Unsung Women Who Pushed The Bounds In Space

Mar 8, 2017

The toy company LEGO recently announced it would release a new line of plastic figures immortalizing the women of NASA. The new NASA set will feature astronauts Sally Ride and Mae Jemison, as well as computer scientist Margaret Hamilton, astronomer Nancy Grace Roman — and mathematician Katherine Johnson of Hidden Figures fame. Commentator and author Martha Ackmann says, as laudable as the Lego’s move is, she’s got some advice.

Keep going.

How about adding other women who pushed the bounds in space? In the early 1960s, a group of 13 hotshot women pilots were secretly tested to become astronauts. They took the same arduous exams as John Glenn, Alan Shepard and the other Mercury men.
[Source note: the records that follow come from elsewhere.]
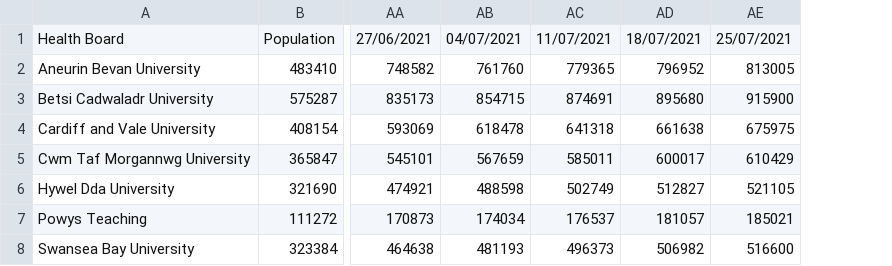
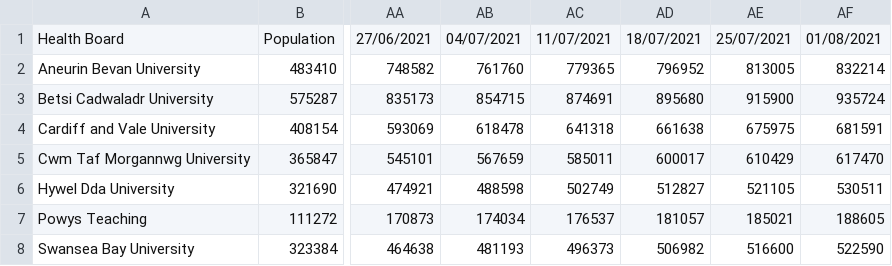
Before and after one commit to LowriWilliams/Portal_Covid_Cymru, a CSV file: data/Health_board_vaccination_map.csv, drawn as a sheet; only a part is shown, gaps mark what is left out; the diff names each change by its address in the sheet, - before the commit and + after, or states it on an @@ line.

```diff
--- a/data/Health_board_vaccination_map.csv
+++ b/data/Health_board_vaccination_map.csv
+column AF, rows 1-8: 01/08/2021 | 832214 | 935724 | 681591 | 617470 | 530511 | 188605 | 522590
```
Also changed, not shown: data/Rapid COVID-19 surveillance data.csv, data/Uk_data.csv, 25 other files.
Dr. Randy Lovelace, NASA’s head of life sciences, was not surprised when women aced the tests and he was disappointed when push-back immediately occurred. Why waste money and time testing women when men should go first, critics said. NASA agreed.

That’s when Jerrie Cobb, leader of the Mercury 13 women, spoke out. She met with Vice President Lyndon Johnson, unaware that he’d already written a letter about Cobb’s concerns to NASA. LBJ did not want the women’s program to go forward. "Let’s stop this now," he’d scrawled on the top of his typed letter.
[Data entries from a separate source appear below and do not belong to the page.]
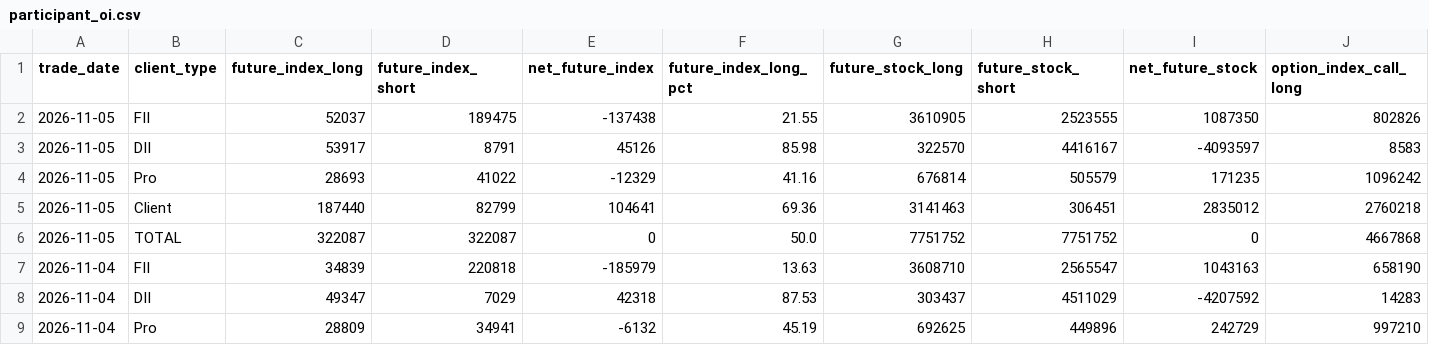
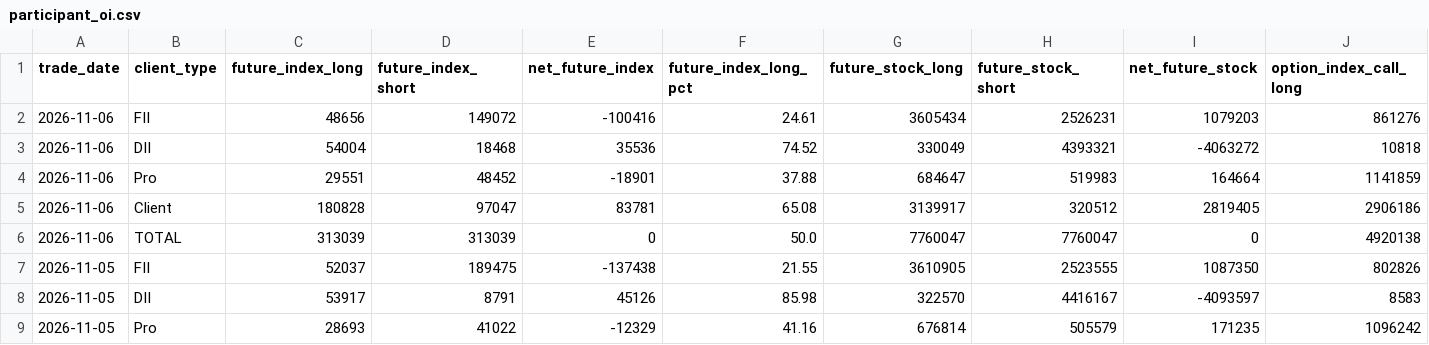
Before and after one commit to prathmeshgupta/nse-participant-open-interest, a CSV file: output/participant_oi.csv, drawn as a sheet; only a part is shown; the shorter side is filled out with more unchanged rows; rows hold the shown columns only; the diff names each change by its address in the sheet, - before the commit and + after, or states it on an @@ line.

```diff
--- a/output/participant_oi.csv
+++ b/output/participant_oi.csv
+row 2: 2026-11-06 | FII | 48656 | 149072 | -100416 | 24.61 | 3605434 | 2526231 | 1079203 | 861276
+row 3: 2026-11-06 | DII | 54004 | 18468 | 35536 | 74.52 | 330049 | 4393321 | -4063272 | 10818
+row 4: 2026-11-06 | Pro | 29551 | 48452 | -18901 | 37.88 | 684647 | 519983 | 164664 | 1141859
+row 5: 2026-11-06 | Client | 180828 | 97047 | 83781 | 65.08 | 3139917 | 320512 | 2819405 | 2906186
+row 6: 2026-11-06 | TOTAL | 313039 | 313039 | 0 | 50.0 | 7760047 | 7760047 | 0 | 4920138
```
Also changed, not shown: output/macro_fii_positioning.csv, 1 other file.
Cobb was not finished. She pushed for a special Congressional hearing on astronaut qualifications. John Glenn was among those who testified. "Men go off and fight the wars and fly the airplanes," he said. "It’s a fact of our social order." It took Congress less than a day to make up its mind. All astronauts would be drawn from the ranks of military jet test pilots.

Since women were barred from that job, outer space was off limits as well. It would take the enormous social changes of the next decade before Sally Ride blasted off the launch pad in 1978.
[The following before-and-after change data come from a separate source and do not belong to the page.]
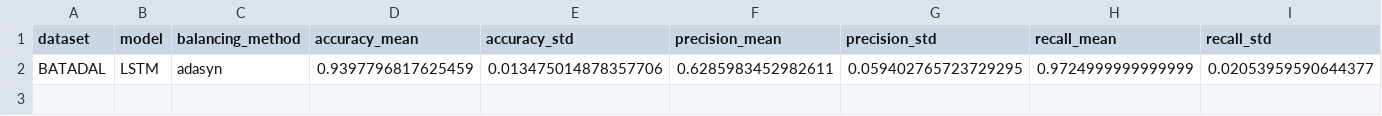
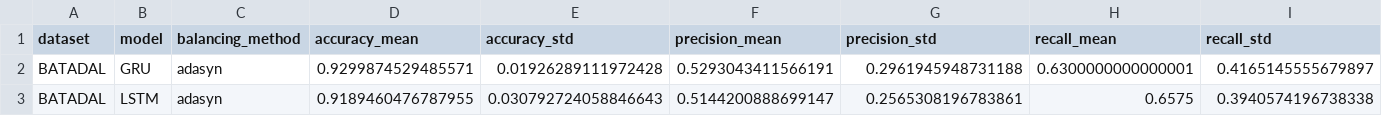
Before and after one commit to tayrubys/TimeSeries-Enhanced, a CSV file: results/outputs/batadal_deep_learning_seed_summary.csv, drawn as a sheet; only a part is shown; removed rows and columns are numbered as before the commit, all else as after; rows hold the shown columns only; the diff names each change by its address in the sheet, - before the commit and + after, or states it on an @@ line.

```diff
--- a/results/outputs/batadal_deep_learning_seed_summary.csv
+++ b/results/outputs/batadal_deep_learning_seed_summary.csv
-row 2: BATADAL | LSTM | adasyn | 0.9397796817625459 | 0.013475014878357706 | 0.6285983452982611 | 0.059402765723729295 | 0.9724999999999999 | 0.02053959590644377
+row 2: BATADAL | GRU | adasyn | 0.9299874529485571 | 0.01926289111972428 | 0.5293043411566191 | 0.2961945948731188 | 0.6300000000000001 | 0.4165145555679897
+row 3: BATADAL | LSTM | adasyn | 0.9189460476787955 | 0.030792724058846643 | 0.5144200888699147 | 0.2565308196783861 | 0.6575 | 0.3940574196738338
```
Also changed, not shown: results/outputs/batadal_deep_learning_seed_results.csv, 8 other files.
When Eileen Collins became the first woman to command the space shuttle in 1999, she invited the Mercury 13 women to stand in witness. No one knew who they were; just a group of older women with large handbags and water bottles. I stood next to them.

As the space shuttle lifted off into a limitless sky, I turned when Wally Funk, one of the 13, began speaking quietly to herself. "Go, Eileen," she said. "Go for all of us."

Martha Ackmann is the author of “The Mercury 13: The True Story of Thirteen Women and the Dream of Space Flight.” She lives in Leverett, Massachusetts.